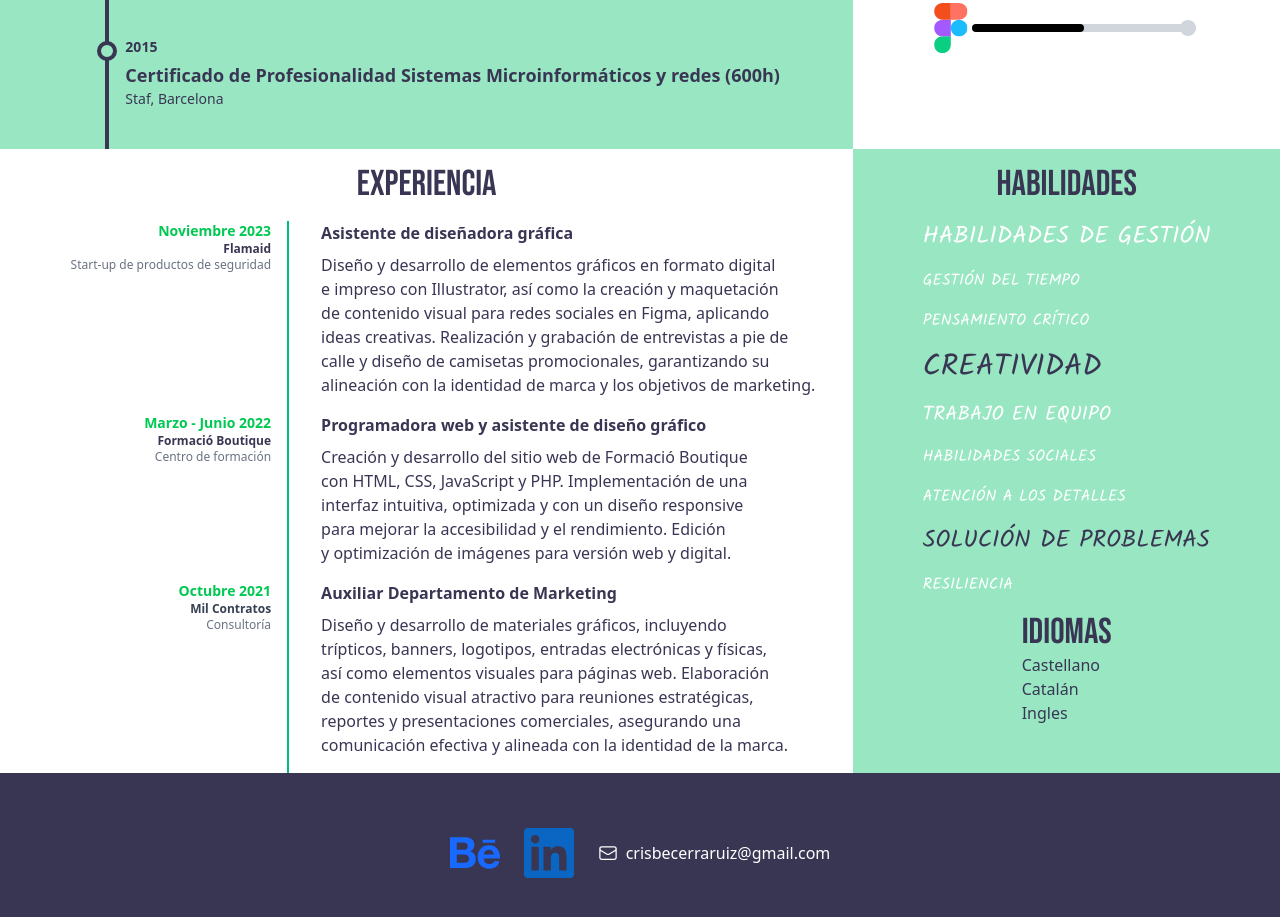
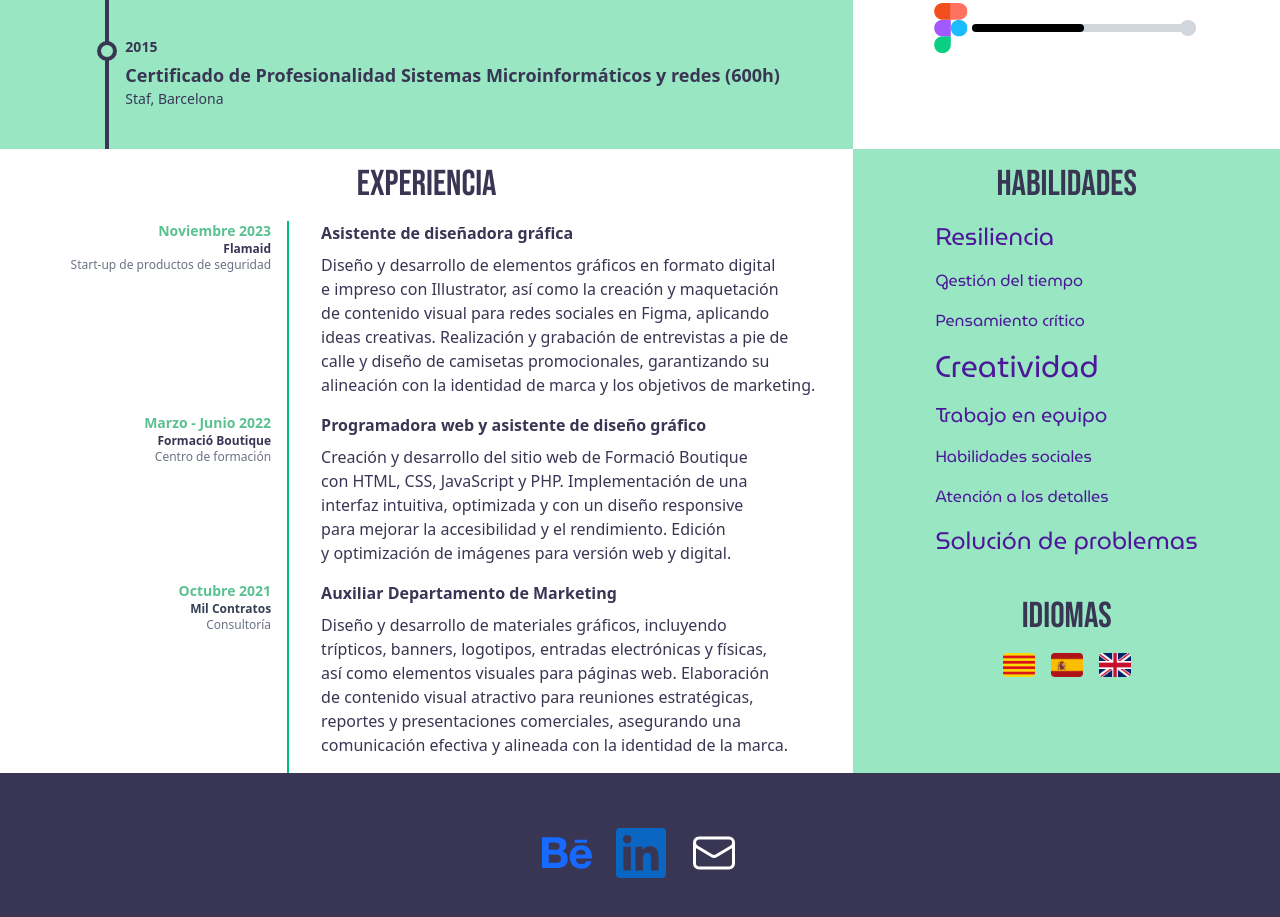
Before and after one commit to ldominguezz/personalproject, a website: page index.html in a window 1280 px wide. Shown: the part 4145-5062 px from the top of the page. Drawn offline with Linux system fonts and the light colour scheme.

Commit message:
Footer acabado y fuentes actualizadas

```diff
--- a/assets/js/main.js
+++ b/assets/js/main.js
@@ -1,6 +1,6 @@
 gsap.registerPlugin(ScrollTrigger, SplitText);
 
-document.addEventListener("DOMContentLoaded", () => {
+document.fonts.ready.then(function() {
   const splitText = new SplitText(".definition", {
     type: "words"
   })
@@ -23,10 +23,6 @@ document.addEventListener("DOMContentLoaded", () => {
     }
   })
   tl
-    .to('#habilidades', {
-      y: 100,
-      x: 100
-    })
     .to('#tiempo', {
       x: 200,
       y: 20
@@ -36,36 +32,36 @@ document.addEventListener("DOMContentLoaded", () => {
       y: -10
     })
     .to('#creatividad', {
-      x: -50
+      x: -30
     })
     .to('#trabajo', {
-      y: -150,
+      y: -170,
     })
     .to('#sociales', {
       x: 70,
       y: -10
     })
     .to('#detalles', {
-      x: 50,
+      x: 150,
       y: 40
     })
     .to('#solucion', {
       x: -70,
-      y: -40
+      y: -45
     })
     .to('#resiliencia', {
-      y: -170
+      x: 200,
+      y: 160
     })
 
 
-  const hoverElements = ['#habilidades', '#tiempo', '#pensamiento', '#creatividad', '#trabajo', '#sociales', '#detalles', '#solucion', '#resiliencia'];
+  const hoverElements = ['#tiempo', '#pensamiento', '#creatividad', '#trabajo', '#sociales', '#detalles', '#solucion', '#resiliencia'];
   hoverElements.forEach(element => {
     let animation = gsap.to(element, {
       paused: true,
       scale: 1.1,
       duration: 0.3,
-      ease: "power2.out",
-      color: "green"
+      ease: "power2.out"
     });
     var elementid = document.querySelector(element);
     elementid.addEventListener("mouseenter", () => animation.play());
--- a/index.html
+++ b/index.html
@@ -183,7 +183,7 @@
         <!-- Flamaid -->
         <div class="grid grid-cols-3">
           <div class="col-span-1 text-right flex flex-col items-end pr-4">
-            <p class="text-sm font-bold text-green-500">Noviembre 2023</p>
+            <p class="text-sm font-bold text-secondary-dark">Noviembre 2023</p>
             <p class="text-xs font-bold">Flamaid</p>
             <p class="text-xs text-gray-500">Start-up de productos de seguridad</p>
           </div>
@@ -200,7 +200,7 @@
         <!-- Formació Boutique -->
         <div class="grid grid-cols-3">
           <div class="col-span-1 text-right flex flex-col items-end pr-4">
-            <p class="text-sm font-bold text-green-500">Marzo - Junio 2022</p>
+            <p class="text-sm font-bold text-secondary-dark">Marzo - Junio 2022</p>
             <p class="text-xs font-bold">Formació Boutique</p>
             <p class="text-xs text-gray-500">Centro de formación</p>
           </div>
@@ -216,7 +216,7 @@
         <!-- Mil Contratos -->
         <div class="grid grid-cols-3">
           <div class="col-span-1 text-right flex flex-col items-end pr-4">
-            <p class="text-sm font-bold text-green-500"> Octubre 2021</p>
+            <p class="text-sm font-bold text-secondary-dark"> Octubre 2021</p>
             <p class="text-xs text-gray-700 font-bold">Mil Contratos</p>
             <p class="text-xs text-gray-500">Consultoría</p>
           </div>
@@ -232,48 +232,56 @@
         </div>
       </div>
       <div class="flex flex-col items-center md:col-span-1 bg-secondary">
-        <div class="flex flex-col gap-4 bg-secondary font-habilidades px-8 text-base uppercase">
+        <div class="flex flex-col gap-4 bg-secondary font-habilidades px-8 text-base text-violet-900">
           <h1 class="text-4xl uppercase pt-4 font-title flex justify-center text-primary">Habilidades</h1>
-          <p class="text-white text-2xl" id="habilidades"> Habilidades de gestión</p>
-          <p class="text-white " id="tiempo"> Gestión del tiempo</p>
-          <p class="text-white" id="pensamiento">Pensamiento crítico</p>
-          <p class="text-primary text-3xl" id="creatividad">Creatividad</p>
-          <p class="text-white text-xl" id="trabajo">Trabajo en equipo</p>
-          <p class="text-white" id="sociales">Habilidades sociales</p>
-          <p class="text-white" id="detalles">Atención a los detalles</p>
-          <p class="text-primary text-2xl" id="solucion">Solución de problemas</p>
-          <p class="text-white" id="resiliencia">Resiliencia</p>
+          <p class="text-2xl" id="resiliencia"> Resiliencia</p>
+          <p class="" id="tiempo"> Gestión del tiempo</p>
+          <p class="" id="pensamiento">Pensamiento crítico</p>
+          <p class="text-3xl" id="creatividad">Creatividad</p>
+          <p class="text-xl" id="trabajo">Trabajo en equipo</p>
+          <p class="" id="sociales">Habilidades sociales</p>
+          <p class="" id="detalles">Atención a los detalles</p>
+          <p class="text-2xl" id="solucion">Solución de problemas</p>
         </div>
-        <div class="">
+        <div class="pt-6 pb-6">
           <h1 class="text-4xl uppercase pt-4 font-title flex justify-center">Idiomas</h1>
-          <div class="flex flex-col">
-            <p>Castellano</p>
-            <p>Catalán</p>
-            <p>Ingles</p>
+          <div class="pt-4 flex flex-row gap-4">
+            <a href="?lang=ca" title="Català" class="hover:scale-125 transition-transform duration-300 hover:contrast-125">
+              <img src="./assets/images/cat.webp" class="w-8 h-6 rounded">
+            </a>
+            <a href="?lang=es" title="Español" class="hover:scale-125 transition-transform duration-300 hover:contrast-125">
+              <img src="./assets/images/esp.webp" alt="Español" class="w-8 h-6 rounded">
+            </a>
+            <a href="?lang=en" title="English" class="hover:scale-125 transition-transform duration-300 hover:contrast-125">
+              <img src="./assets/images/eng.webp" alt="English" class="w-8 h-6 rounded">
+            </a>
           </div>
         </div>
+      </div>
       </div>
     </section>
   </main>
   <footer class="bg-primary">
     <div class="flex items-center justify-center h-40 gap-6">
-      <a href="https://www.behance.net/gallery/222797817/Disenadora-Grafica" class="">
+      <a href="https://www.behance.net/gallery/222797817/Disenadora-Grafica"
+        class="hover:scale-125 transition-transform duration-300">
         <svg width="50" height="50" class="z-10">
           <use xlink:href="./assets/sprite.svg#behance"></use>
         </svg>
       </a>
-      <a href="https://www.linkedin.com/in/cristina-becerra-ruiz-6147b6b1/">
+      <a href="https://www.linkedin.com/in/cristina-becerra-ruiz-6147b6b1/"
+        class="hover:scale-125 transition-transform duration-300">
         <svg width="50" height="50" class="text-white">
           <use xlink:href="./assets/sprite.svg#linkedin"></use>
         </svg>
       </a>
-      <a href="mailto:crisbecerraruiz@gmail.com" class="flex items-center gap-2">
+      <a href="mailto:crisbecerraruiz@gmail.com"
+        class="flex items-center gap-2 hover:scale-125 transition-transform duration-300">
         <svg xmlns="http://www.w3.org/2000/svg" fill="none" viewBox="0 0 24 24" stroke-width="1.5" stroke="currentColor"
-          class="w-5 h-5 text-white">
+          class="size-12 text-white">
           <path stroke-linecap="round" stroke-linejoin="round"
             d="M21.75 6.75v10.5a2.25 2.25 0 01-2.25 2.25H4.5a2.25 2.25 0 01-2.25-2.25V6.75m19.5 0A2.25 2.25 0 0019.5 4.5H4.5A2.25 2.25 0 002.25 6.75m19.5 0v.243a2.25 2.25 0 01-1.07 1.915l-7.5 4.5a2.25 2.25 0 01-2.31 0l-7.5-4.5a2.25 2.25 0 01-1.07-1.915V6.75" />
         </svg>
-        <span>crisbecerraruiz@gmail.com</span>
       </a>
     </div>
   </footer>
--- a/input.css
+++ b/input.css
@@ -11,15 +11,17 @@
     font-display: swap;
 }
 @font-face{
-    font-family: 'Kalam-Bold';
-    src: url('/assets/fonts/Kalam-Regular.woff2') format('woff2');
+    font-family: 'MuseoModerno';
+    src: url('/assets/fonts/MuseoModerno.woff2') format('woff2');
     font-display: swap;
 }
+
 @theme{
     --color-primary: #393654;
     --color-secondary: #98e7c2;
+    --color-secondary-dark: #5ac191;
 
     --font-display: 'Ephesis', system-ui, sans-serif;
     --font-title: 'BebasNeue', system-ui, sans-serif;
-    --font-habilidades: 'Kalam-Bold', system-ui, sans-serif;
+    --font-habilidades: 'MuseoModerno', system-ui, sans-serif;
 }
```
Also changed, not shown: assets/fonts/MuseoModerno.woff2 (added), assets/fonts/PoiretOne.woff2 (added), assets/images/cat.webp (added), assets/images/eng.webp (added), assets/images/esp.webp (added), assets/output.css.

## EXERCISE OBJECTIVE
For the listing above, identify each line bearing "gallery".

## FINISHED EXERCISE
-      <a href="https://www.behance.net/gallery/222797817/Disenadora-Grafica" class="">
+      <a href="https://www.behance.net/gallery/222797817/Disenadora-Grafica"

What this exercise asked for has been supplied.